Your assignment: Report every line in the listing that contains the string "SebhaScreen".
### The data
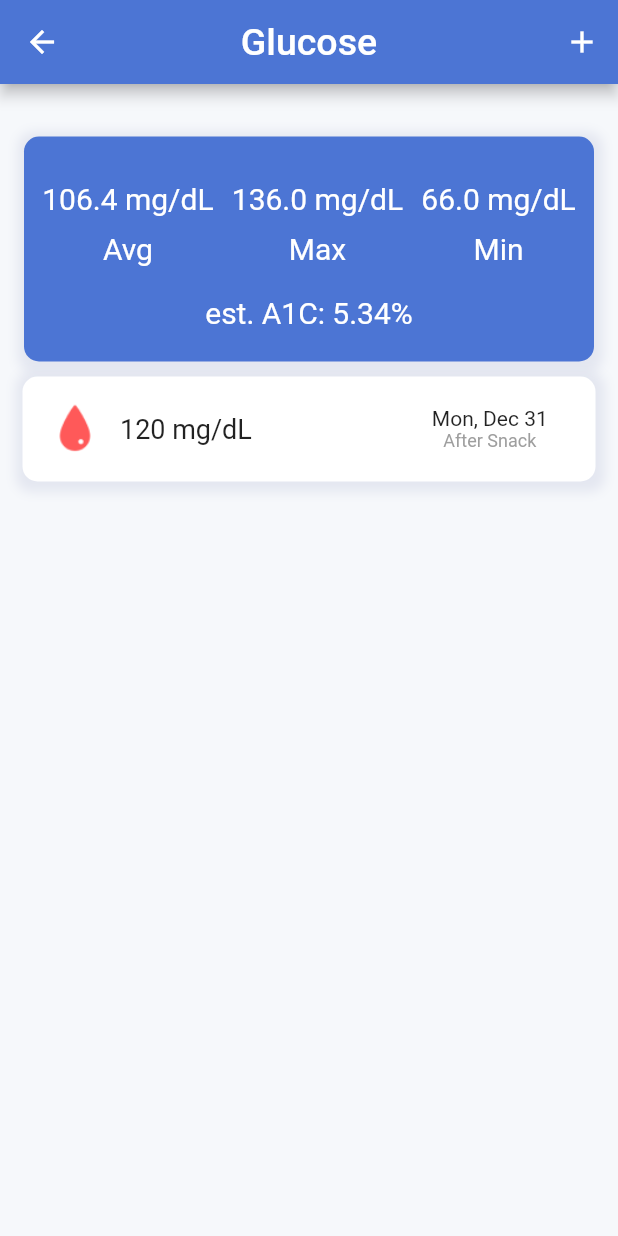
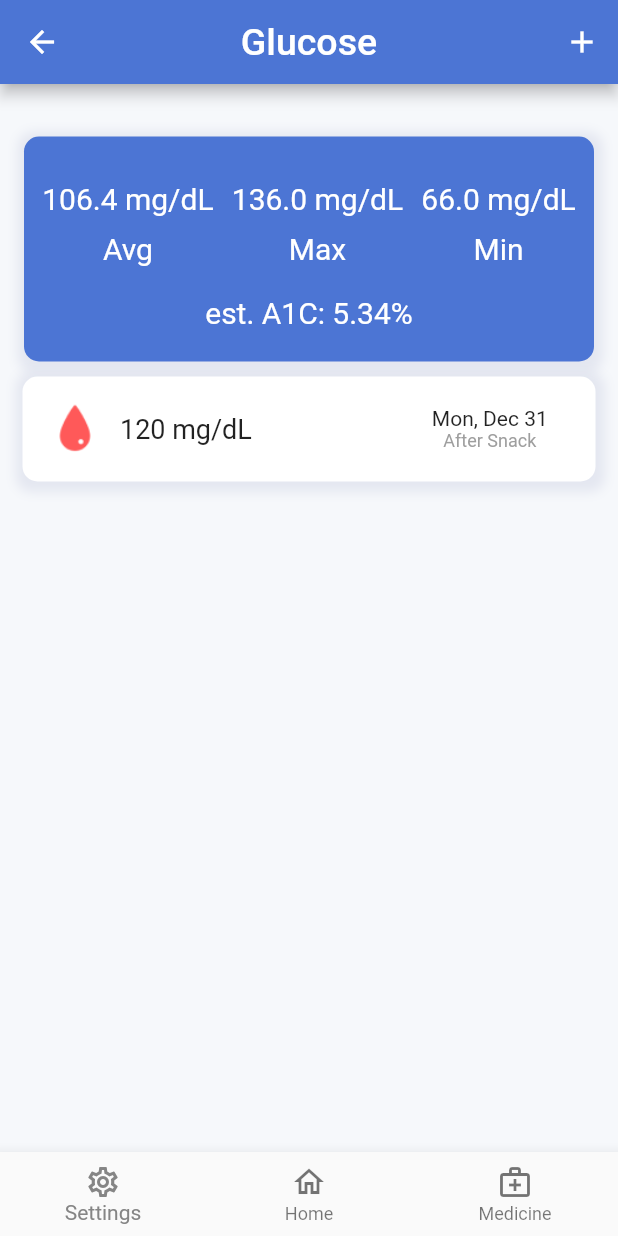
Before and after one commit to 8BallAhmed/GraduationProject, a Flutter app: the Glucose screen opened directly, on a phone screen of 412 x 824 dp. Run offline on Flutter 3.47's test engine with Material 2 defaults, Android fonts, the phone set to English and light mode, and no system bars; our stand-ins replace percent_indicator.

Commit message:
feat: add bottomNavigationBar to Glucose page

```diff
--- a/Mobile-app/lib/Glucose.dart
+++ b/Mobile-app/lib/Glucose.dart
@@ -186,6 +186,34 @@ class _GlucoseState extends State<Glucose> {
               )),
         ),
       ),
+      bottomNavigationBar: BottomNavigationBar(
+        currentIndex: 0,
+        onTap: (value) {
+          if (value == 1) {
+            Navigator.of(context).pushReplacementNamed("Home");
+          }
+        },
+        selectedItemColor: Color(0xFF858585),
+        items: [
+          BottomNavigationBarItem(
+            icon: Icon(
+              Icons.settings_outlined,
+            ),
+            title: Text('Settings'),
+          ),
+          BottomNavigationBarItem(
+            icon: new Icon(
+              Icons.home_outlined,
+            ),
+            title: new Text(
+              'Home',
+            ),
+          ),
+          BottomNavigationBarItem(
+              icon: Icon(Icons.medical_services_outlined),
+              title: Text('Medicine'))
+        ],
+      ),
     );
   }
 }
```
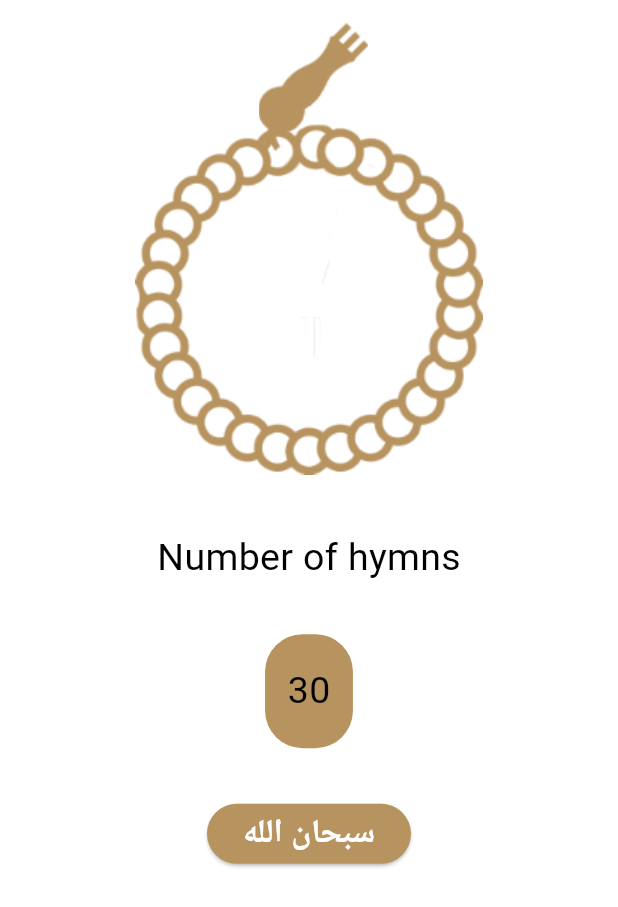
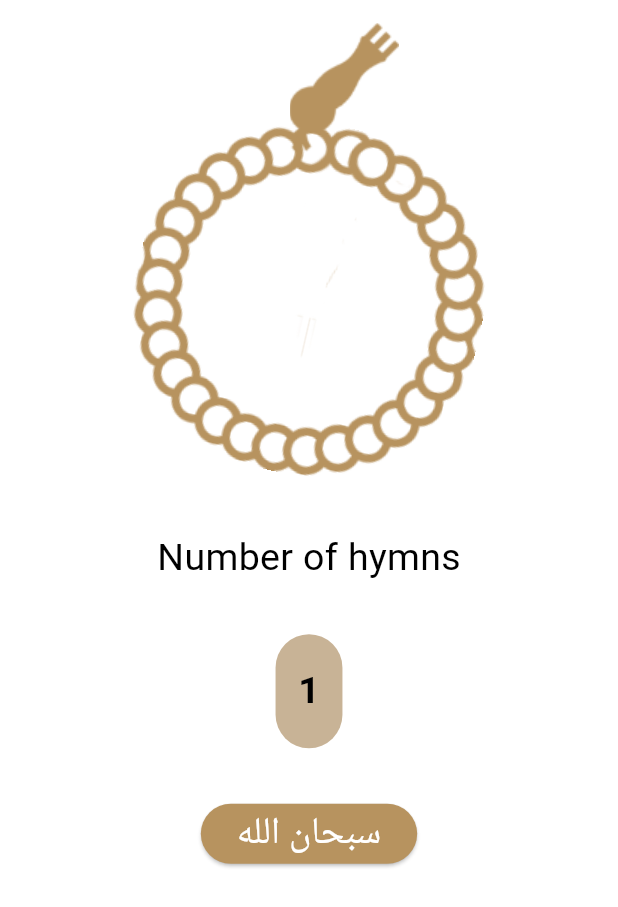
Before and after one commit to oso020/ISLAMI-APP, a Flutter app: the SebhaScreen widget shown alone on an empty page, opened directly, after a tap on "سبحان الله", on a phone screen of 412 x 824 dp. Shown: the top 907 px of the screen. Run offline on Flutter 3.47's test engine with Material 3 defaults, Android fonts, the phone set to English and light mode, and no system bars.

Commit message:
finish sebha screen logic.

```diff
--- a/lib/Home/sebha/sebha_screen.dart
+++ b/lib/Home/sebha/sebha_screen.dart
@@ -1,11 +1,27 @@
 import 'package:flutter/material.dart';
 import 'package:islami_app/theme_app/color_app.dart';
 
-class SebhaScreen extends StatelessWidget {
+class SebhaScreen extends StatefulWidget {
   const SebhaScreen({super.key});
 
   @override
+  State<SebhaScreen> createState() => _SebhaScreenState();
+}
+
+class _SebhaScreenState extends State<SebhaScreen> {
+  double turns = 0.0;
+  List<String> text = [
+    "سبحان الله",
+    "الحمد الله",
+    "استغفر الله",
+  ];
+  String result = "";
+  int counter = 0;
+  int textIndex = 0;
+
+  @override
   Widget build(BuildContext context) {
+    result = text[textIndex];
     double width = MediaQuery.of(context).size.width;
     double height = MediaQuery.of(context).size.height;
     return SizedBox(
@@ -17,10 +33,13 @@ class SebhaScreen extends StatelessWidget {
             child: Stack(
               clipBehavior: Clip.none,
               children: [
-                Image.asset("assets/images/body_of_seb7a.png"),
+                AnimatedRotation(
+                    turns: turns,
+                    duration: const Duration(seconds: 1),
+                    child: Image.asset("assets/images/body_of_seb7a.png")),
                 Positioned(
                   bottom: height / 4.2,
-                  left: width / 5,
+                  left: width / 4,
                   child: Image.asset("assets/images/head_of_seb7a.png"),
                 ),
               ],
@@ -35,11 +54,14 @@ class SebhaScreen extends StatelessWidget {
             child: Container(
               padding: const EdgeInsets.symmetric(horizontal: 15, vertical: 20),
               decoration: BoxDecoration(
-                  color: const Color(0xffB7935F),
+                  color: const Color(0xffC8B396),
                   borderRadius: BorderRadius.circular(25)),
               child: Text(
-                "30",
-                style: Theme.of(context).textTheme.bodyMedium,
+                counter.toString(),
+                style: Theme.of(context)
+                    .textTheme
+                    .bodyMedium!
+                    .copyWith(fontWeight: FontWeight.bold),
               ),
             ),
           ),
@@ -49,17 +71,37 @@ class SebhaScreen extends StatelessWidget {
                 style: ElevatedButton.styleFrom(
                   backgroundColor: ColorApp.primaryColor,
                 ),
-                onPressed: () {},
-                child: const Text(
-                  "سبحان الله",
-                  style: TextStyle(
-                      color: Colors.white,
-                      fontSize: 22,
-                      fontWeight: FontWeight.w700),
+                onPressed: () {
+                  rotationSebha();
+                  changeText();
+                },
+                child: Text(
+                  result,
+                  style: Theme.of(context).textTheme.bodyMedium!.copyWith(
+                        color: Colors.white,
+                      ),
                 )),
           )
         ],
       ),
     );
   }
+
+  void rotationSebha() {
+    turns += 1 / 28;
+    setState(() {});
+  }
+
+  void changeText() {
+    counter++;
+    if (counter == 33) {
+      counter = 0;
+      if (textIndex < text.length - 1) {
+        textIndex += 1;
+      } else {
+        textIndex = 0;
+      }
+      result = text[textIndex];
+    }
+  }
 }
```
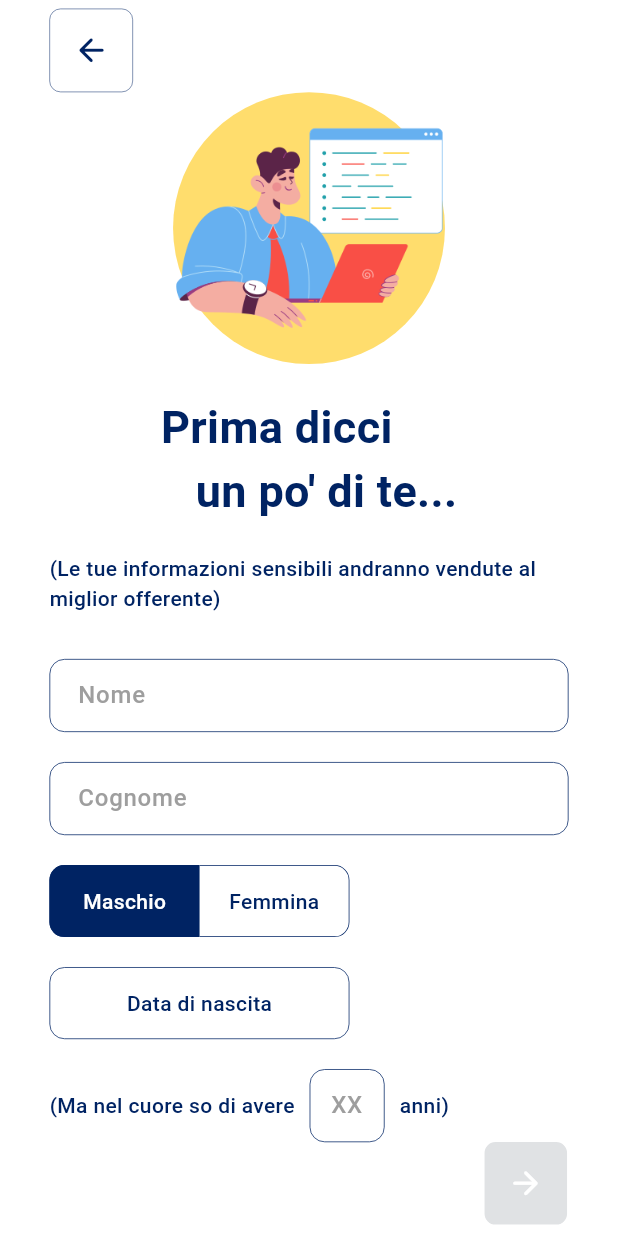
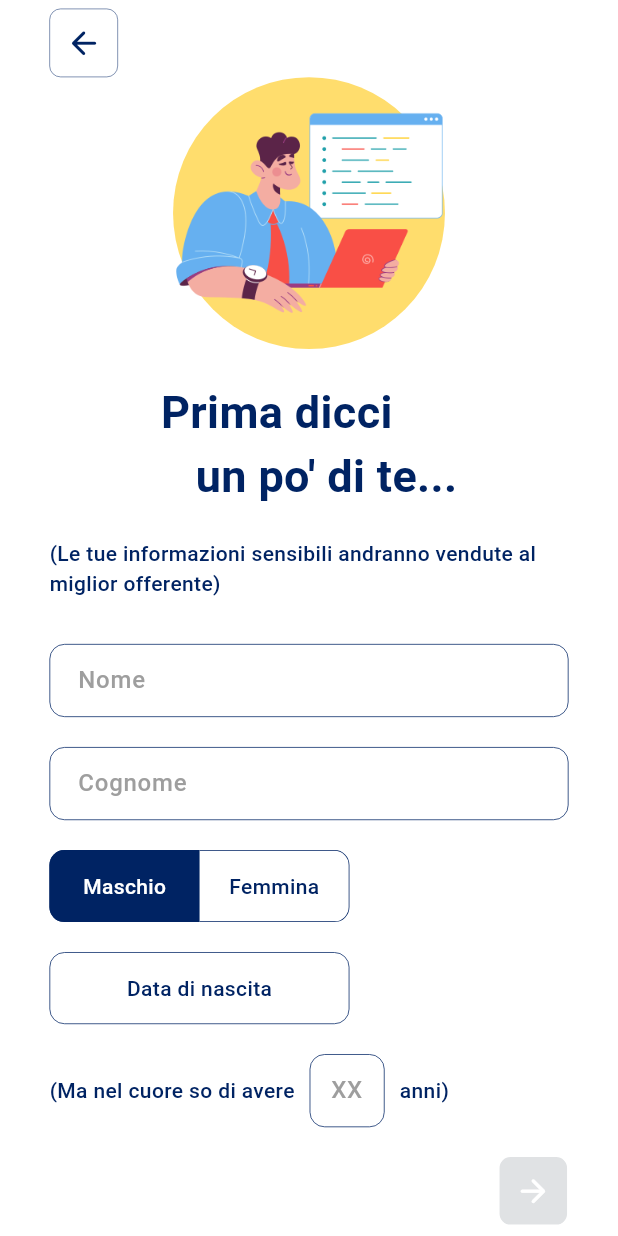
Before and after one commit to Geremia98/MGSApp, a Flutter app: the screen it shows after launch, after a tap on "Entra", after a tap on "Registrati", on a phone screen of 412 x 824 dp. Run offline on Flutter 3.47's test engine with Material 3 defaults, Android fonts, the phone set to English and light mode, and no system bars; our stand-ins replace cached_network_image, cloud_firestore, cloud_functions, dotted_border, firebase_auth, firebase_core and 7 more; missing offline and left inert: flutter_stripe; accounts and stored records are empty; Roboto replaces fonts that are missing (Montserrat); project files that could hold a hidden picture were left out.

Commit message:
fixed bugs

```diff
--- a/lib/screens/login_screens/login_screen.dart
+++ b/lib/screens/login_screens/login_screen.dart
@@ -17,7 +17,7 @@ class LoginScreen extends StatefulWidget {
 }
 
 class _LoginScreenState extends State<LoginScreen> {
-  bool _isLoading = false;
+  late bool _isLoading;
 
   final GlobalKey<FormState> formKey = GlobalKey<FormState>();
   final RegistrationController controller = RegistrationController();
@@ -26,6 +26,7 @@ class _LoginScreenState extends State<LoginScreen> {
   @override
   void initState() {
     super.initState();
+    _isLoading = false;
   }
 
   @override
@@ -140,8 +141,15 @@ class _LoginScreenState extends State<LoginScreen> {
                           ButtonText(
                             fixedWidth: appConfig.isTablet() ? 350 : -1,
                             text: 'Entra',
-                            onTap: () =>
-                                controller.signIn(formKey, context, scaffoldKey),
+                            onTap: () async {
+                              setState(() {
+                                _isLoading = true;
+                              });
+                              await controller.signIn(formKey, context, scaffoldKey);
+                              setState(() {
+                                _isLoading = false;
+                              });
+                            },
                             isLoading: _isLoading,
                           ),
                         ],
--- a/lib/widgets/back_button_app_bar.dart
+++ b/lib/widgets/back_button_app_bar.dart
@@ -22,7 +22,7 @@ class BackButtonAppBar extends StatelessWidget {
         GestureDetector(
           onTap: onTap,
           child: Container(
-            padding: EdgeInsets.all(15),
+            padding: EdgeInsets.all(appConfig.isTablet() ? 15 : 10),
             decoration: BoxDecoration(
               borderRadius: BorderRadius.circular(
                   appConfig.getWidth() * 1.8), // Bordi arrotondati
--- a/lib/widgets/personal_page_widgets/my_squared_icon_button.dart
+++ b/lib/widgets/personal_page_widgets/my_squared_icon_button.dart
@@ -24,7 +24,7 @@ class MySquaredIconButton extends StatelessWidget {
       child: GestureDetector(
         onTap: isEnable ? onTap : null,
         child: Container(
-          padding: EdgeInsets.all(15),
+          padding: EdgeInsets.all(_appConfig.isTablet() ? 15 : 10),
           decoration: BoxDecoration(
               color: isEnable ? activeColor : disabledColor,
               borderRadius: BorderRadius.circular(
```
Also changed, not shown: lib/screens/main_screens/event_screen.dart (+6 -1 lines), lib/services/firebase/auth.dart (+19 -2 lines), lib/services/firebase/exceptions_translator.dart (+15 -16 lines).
######
Result of this task:
Before and after one commit to oso020/ISLAMI-APP, a Flutter app: the SebhaScreen widget shown alone on an empty page, opened directly, after a tap on "سبحان الله", on a phone screen of 412 x 824 dp. Shown: the top 907 px of the screen. Run offline on Flutter 3.47's test engine with Material 3 defaults, Android fonts, the phone set to English and light mode, and no system bars.
-class SebhaScreen extends StatelessWidget {
+class SebhaScreen extends StatefulWidget {
   const SebhaScreen({super.key});
+  State<SebhaScreen> createState() => _SebhaScreenState();
+class _SebhaScreenState extends State<SebhaScreen> {
@@ -17,10 +33,13 @@ class SebhaScreen extends StatelessWidget {
@@ -35,11 +54,14 @@ class SebhaScreen extends StatelessWidget {
@@ -49,17 +71,37 @@ class SebhaScreen extends StatelessWidget {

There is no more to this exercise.